(Data records)
-=-=-

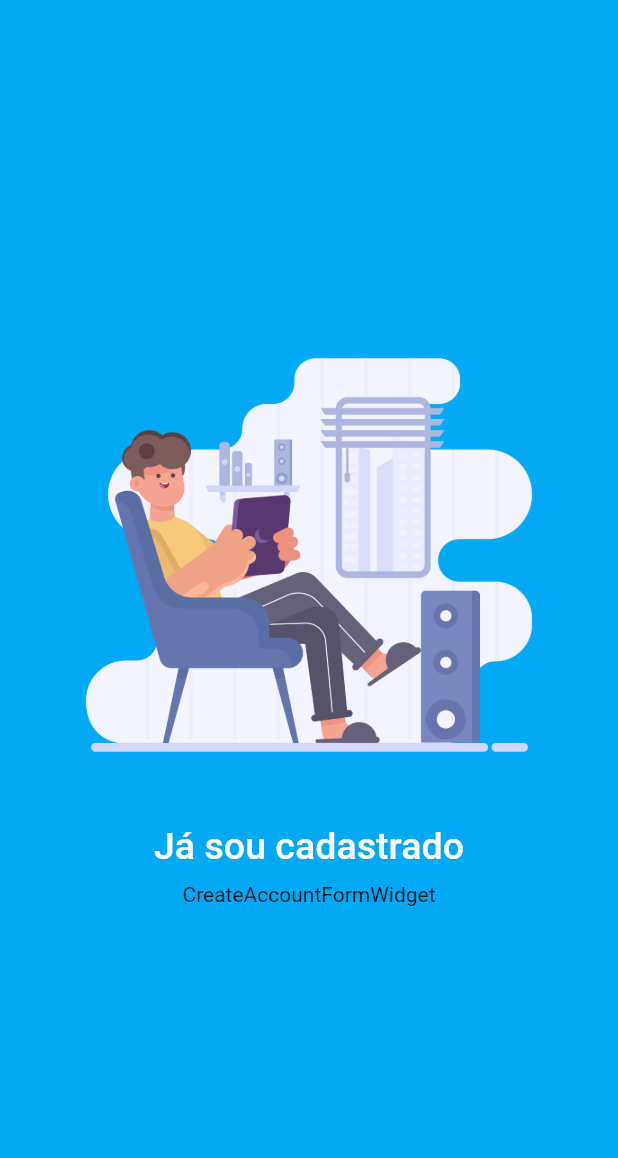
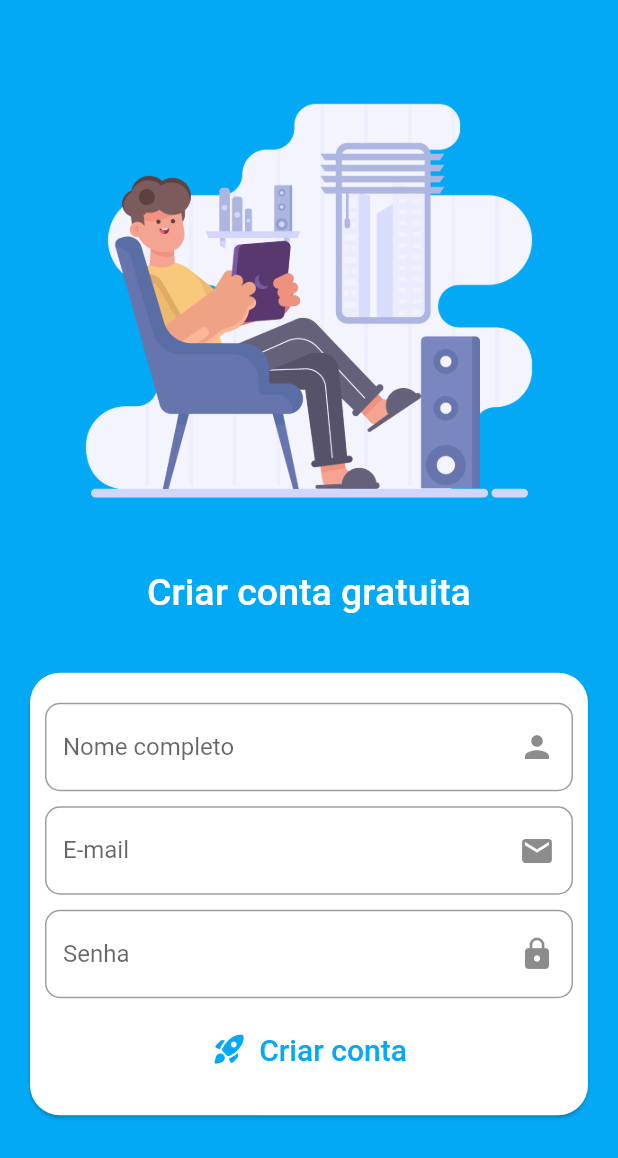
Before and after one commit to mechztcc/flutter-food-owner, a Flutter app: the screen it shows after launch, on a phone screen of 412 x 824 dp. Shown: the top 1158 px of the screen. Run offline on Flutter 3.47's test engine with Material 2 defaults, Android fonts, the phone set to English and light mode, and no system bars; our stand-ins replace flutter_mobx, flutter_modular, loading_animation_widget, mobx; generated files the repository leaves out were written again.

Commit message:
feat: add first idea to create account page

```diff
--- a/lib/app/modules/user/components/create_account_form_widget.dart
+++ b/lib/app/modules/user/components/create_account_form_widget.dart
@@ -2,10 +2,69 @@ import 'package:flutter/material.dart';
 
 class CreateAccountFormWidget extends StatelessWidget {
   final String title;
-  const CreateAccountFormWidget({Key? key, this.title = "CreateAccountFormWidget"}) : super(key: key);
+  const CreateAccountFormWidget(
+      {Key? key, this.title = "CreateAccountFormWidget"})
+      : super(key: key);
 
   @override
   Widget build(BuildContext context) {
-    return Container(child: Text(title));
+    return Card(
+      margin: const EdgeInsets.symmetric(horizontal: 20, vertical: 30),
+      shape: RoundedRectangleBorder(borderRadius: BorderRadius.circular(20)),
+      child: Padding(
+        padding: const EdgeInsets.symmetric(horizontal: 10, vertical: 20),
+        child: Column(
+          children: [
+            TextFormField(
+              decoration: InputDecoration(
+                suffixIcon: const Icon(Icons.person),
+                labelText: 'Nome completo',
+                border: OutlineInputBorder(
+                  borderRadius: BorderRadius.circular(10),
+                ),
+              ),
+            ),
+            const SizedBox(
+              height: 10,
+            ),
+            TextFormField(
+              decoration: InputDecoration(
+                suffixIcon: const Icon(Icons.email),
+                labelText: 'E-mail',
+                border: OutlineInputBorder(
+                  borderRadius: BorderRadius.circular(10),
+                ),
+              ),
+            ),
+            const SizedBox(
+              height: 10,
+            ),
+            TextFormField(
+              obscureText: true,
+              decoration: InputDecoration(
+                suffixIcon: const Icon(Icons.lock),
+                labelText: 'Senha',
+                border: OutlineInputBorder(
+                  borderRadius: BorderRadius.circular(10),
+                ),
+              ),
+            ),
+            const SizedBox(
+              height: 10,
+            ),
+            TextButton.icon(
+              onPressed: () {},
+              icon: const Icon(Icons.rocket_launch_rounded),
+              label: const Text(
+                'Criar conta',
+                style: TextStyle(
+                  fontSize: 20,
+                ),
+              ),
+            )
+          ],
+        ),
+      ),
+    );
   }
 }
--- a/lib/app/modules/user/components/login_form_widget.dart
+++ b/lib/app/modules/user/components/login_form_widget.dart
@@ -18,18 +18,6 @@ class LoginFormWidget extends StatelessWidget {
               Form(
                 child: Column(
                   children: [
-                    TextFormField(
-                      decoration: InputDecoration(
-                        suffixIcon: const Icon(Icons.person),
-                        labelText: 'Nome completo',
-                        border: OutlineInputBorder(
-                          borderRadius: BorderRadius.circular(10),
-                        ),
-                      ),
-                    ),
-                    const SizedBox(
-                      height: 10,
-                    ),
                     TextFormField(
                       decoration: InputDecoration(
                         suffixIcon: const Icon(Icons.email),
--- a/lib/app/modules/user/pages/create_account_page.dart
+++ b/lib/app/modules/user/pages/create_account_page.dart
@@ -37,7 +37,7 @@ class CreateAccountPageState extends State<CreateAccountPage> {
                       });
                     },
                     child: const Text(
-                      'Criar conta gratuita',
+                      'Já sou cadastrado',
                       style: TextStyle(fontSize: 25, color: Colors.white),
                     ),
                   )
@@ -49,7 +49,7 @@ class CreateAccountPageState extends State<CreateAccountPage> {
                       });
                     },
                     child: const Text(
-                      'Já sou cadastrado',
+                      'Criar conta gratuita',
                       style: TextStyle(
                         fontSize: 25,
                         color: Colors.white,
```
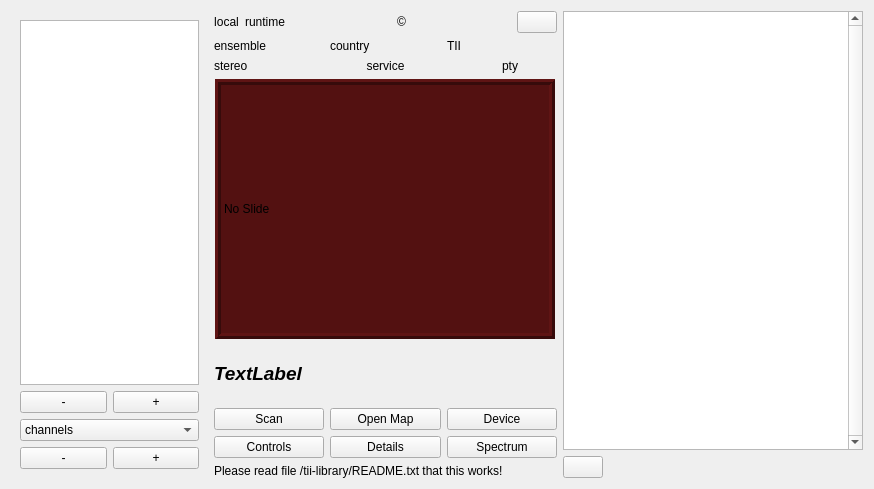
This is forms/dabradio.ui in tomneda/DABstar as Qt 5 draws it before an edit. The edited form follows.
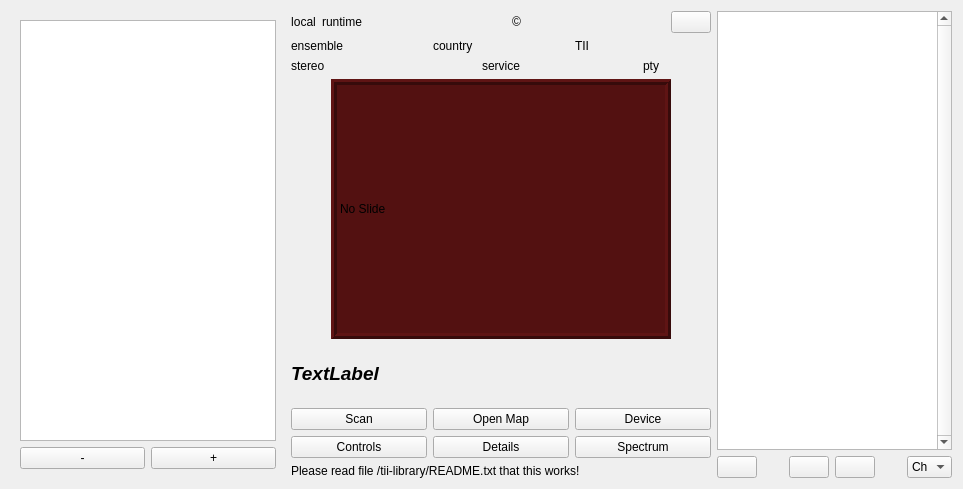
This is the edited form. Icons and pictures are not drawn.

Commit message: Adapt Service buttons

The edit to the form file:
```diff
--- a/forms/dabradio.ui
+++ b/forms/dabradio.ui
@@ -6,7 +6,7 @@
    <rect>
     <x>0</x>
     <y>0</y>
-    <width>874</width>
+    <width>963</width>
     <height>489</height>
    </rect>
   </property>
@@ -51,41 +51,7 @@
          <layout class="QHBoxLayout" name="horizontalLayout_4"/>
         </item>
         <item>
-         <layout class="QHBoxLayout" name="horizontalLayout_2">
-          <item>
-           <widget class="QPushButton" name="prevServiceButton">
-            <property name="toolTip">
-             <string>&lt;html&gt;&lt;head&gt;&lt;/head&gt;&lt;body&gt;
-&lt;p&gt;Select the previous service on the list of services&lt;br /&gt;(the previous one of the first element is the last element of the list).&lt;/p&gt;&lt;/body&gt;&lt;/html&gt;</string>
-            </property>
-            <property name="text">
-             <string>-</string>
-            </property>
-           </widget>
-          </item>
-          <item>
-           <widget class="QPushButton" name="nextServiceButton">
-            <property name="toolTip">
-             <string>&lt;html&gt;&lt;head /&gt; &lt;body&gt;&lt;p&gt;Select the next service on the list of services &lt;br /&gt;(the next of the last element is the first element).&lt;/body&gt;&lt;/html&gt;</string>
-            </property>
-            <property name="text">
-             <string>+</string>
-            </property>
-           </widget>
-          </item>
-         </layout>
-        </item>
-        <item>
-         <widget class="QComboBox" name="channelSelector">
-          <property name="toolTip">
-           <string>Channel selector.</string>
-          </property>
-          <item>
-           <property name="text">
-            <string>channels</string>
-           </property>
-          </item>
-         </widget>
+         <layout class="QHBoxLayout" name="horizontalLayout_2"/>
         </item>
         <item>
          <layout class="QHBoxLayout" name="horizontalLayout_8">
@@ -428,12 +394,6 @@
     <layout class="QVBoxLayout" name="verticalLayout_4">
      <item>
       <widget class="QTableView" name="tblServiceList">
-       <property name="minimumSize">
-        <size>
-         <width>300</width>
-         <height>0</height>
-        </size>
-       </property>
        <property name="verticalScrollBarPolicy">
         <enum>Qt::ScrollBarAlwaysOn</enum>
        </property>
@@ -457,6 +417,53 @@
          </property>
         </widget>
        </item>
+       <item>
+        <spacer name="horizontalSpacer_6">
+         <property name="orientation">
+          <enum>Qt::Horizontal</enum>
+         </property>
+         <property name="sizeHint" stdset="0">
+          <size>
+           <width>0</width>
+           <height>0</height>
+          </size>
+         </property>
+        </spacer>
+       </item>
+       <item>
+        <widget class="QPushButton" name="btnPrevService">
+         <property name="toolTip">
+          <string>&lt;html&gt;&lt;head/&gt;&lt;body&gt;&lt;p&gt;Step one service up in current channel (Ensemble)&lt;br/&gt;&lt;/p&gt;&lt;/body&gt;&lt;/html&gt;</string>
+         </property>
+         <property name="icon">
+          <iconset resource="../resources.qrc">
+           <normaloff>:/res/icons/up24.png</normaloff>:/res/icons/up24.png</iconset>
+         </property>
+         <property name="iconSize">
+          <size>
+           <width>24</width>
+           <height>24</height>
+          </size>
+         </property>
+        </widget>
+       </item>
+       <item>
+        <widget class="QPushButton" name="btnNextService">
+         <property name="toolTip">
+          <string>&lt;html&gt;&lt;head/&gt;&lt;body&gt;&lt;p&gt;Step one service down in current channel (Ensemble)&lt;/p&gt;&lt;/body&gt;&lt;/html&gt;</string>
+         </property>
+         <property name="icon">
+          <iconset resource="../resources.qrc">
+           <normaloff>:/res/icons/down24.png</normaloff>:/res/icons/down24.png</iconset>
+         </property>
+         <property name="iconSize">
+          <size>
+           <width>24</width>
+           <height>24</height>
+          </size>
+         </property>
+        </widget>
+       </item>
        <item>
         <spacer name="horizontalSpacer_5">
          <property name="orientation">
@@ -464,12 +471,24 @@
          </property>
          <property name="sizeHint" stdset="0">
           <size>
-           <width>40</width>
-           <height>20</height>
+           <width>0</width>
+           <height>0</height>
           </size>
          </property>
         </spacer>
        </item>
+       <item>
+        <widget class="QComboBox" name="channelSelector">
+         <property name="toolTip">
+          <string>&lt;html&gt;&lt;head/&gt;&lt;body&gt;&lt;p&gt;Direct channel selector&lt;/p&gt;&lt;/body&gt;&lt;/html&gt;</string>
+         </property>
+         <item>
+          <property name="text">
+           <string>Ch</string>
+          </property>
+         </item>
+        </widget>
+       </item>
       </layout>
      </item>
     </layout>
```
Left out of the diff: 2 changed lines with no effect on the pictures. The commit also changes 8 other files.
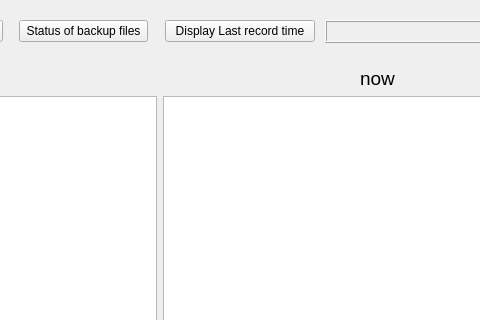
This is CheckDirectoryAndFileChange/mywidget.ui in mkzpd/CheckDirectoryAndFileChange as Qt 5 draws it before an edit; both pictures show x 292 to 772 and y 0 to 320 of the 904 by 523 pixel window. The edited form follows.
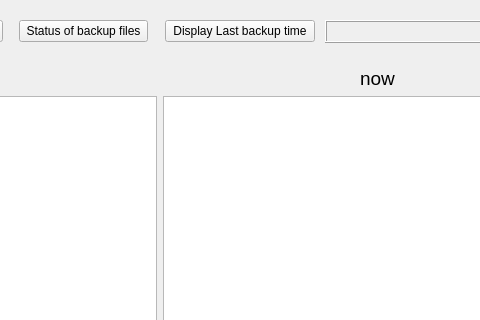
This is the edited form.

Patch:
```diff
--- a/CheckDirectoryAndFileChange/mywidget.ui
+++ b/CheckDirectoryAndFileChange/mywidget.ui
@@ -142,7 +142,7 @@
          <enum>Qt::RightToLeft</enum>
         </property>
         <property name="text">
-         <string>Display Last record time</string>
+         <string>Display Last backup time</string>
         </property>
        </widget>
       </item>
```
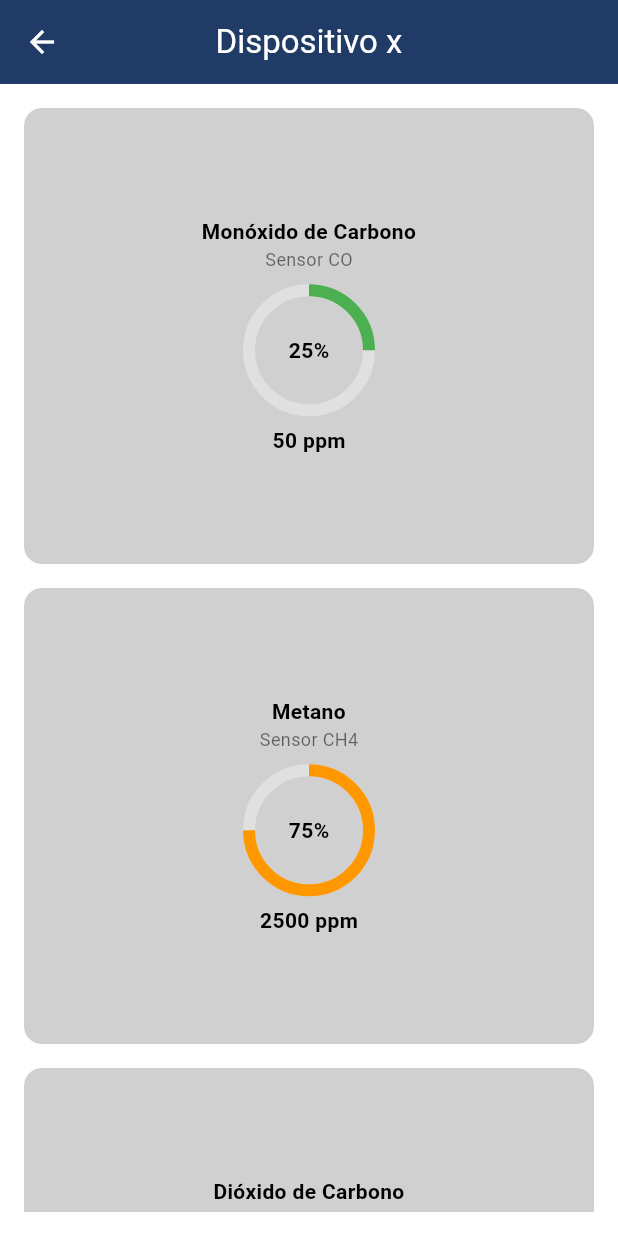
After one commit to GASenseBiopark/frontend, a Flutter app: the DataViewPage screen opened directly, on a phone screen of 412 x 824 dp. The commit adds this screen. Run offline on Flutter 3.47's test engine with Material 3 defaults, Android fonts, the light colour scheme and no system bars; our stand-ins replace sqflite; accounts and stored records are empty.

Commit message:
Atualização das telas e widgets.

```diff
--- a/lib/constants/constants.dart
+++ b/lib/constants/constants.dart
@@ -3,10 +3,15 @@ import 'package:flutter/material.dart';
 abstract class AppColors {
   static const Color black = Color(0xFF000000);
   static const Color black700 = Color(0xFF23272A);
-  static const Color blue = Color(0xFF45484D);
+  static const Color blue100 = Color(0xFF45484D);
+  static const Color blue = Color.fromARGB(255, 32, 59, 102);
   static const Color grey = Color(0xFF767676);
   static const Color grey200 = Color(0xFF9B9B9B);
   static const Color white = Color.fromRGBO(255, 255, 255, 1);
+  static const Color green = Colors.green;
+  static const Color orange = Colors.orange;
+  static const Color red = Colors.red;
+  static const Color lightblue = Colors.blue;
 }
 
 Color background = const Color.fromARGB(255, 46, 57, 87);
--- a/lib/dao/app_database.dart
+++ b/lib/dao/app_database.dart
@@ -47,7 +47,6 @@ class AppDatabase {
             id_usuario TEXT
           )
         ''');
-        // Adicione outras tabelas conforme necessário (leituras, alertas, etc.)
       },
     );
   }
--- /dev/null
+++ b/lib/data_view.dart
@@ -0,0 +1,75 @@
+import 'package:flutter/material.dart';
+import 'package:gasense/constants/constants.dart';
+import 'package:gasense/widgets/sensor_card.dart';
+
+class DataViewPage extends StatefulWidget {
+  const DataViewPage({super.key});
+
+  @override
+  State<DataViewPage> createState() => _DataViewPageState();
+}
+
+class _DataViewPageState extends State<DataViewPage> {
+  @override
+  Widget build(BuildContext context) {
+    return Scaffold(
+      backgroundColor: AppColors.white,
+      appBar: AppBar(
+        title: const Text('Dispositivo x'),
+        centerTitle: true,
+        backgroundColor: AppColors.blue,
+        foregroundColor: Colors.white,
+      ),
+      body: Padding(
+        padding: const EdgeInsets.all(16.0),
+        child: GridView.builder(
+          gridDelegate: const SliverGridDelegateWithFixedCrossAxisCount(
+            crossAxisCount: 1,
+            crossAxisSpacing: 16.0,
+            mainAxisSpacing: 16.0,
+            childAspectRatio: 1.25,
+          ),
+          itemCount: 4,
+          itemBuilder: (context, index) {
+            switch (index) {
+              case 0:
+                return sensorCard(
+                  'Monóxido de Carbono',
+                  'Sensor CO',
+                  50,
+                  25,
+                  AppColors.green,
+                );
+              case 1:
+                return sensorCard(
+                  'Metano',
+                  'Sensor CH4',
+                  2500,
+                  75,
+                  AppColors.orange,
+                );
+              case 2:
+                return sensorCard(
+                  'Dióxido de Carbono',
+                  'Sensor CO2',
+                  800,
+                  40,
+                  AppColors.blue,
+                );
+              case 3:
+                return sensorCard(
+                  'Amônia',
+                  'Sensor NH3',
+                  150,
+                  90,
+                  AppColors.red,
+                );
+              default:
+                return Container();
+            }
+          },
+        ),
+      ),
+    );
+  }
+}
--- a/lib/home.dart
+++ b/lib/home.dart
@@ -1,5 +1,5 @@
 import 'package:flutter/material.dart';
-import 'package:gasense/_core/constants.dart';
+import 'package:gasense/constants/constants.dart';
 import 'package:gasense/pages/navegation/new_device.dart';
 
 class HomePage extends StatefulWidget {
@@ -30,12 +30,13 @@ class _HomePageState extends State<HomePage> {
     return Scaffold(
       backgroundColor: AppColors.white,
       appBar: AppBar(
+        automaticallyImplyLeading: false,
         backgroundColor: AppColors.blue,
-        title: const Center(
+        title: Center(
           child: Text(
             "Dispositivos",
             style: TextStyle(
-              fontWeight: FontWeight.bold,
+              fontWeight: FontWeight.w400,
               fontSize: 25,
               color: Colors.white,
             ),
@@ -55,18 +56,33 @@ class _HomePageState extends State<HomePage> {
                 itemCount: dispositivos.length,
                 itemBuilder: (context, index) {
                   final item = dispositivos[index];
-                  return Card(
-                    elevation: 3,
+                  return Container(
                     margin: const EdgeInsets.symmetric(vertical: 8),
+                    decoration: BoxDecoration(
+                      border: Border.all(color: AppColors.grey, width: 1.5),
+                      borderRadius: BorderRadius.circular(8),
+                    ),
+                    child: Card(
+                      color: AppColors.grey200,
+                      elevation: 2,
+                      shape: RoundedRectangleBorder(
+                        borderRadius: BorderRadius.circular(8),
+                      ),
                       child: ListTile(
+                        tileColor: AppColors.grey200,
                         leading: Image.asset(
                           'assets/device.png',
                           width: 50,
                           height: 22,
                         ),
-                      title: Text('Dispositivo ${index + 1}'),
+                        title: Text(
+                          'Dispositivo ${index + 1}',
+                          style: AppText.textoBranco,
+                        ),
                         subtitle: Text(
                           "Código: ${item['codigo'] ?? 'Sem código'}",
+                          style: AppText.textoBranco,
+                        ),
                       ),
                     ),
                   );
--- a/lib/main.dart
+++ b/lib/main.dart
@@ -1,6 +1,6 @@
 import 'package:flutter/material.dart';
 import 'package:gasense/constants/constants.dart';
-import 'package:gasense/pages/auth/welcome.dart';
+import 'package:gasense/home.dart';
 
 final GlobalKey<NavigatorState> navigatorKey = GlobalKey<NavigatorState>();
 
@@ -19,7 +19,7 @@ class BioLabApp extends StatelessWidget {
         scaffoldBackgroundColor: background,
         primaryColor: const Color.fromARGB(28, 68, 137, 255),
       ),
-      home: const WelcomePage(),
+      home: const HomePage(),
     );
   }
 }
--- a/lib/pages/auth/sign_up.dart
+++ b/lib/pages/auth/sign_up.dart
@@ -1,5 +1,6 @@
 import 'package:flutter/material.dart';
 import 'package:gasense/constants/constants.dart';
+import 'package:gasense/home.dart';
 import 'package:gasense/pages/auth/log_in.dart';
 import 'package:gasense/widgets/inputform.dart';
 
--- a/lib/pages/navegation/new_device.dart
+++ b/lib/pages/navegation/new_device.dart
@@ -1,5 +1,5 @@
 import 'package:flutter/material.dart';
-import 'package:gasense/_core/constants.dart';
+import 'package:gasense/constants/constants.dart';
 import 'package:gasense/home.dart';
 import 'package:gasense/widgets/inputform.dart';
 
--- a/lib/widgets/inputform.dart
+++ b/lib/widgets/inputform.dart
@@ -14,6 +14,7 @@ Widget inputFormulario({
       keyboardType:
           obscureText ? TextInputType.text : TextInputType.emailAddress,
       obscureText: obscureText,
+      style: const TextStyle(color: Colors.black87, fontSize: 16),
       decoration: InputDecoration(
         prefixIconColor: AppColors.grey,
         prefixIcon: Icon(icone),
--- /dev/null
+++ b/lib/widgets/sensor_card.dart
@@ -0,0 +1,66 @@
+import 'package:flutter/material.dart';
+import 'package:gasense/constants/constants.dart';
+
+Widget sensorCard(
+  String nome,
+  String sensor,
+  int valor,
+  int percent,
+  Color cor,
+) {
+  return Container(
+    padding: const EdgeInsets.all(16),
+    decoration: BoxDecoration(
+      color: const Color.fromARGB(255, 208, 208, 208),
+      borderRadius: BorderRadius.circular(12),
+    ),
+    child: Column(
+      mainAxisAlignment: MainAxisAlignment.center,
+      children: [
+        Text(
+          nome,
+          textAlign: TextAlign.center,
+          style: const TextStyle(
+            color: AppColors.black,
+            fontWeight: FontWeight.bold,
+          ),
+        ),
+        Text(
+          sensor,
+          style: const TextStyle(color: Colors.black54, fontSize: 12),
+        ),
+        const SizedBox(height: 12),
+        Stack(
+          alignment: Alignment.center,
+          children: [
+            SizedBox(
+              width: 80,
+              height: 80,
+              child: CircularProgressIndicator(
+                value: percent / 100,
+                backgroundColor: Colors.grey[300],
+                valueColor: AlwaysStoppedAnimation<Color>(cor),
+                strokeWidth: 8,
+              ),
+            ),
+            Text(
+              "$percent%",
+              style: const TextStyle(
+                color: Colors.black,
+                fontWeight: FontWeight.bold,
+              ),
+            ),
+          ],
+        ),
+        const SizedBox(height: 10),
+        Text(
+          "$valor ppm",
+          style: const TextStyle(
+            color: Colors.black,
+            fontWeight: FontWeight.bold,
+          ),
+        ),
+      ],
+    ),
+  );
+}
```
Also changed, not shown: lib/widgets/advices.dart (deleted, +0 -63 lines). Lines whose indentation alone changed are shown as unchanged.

-=-=-

Task to complete: In the lines above, locate the string "QComboBox". Copy every line where it occurs.

Task output:
-         <widget class="QComboBox" name="channelSelector">
+        <widget class="QComboBox" name="channelSelector">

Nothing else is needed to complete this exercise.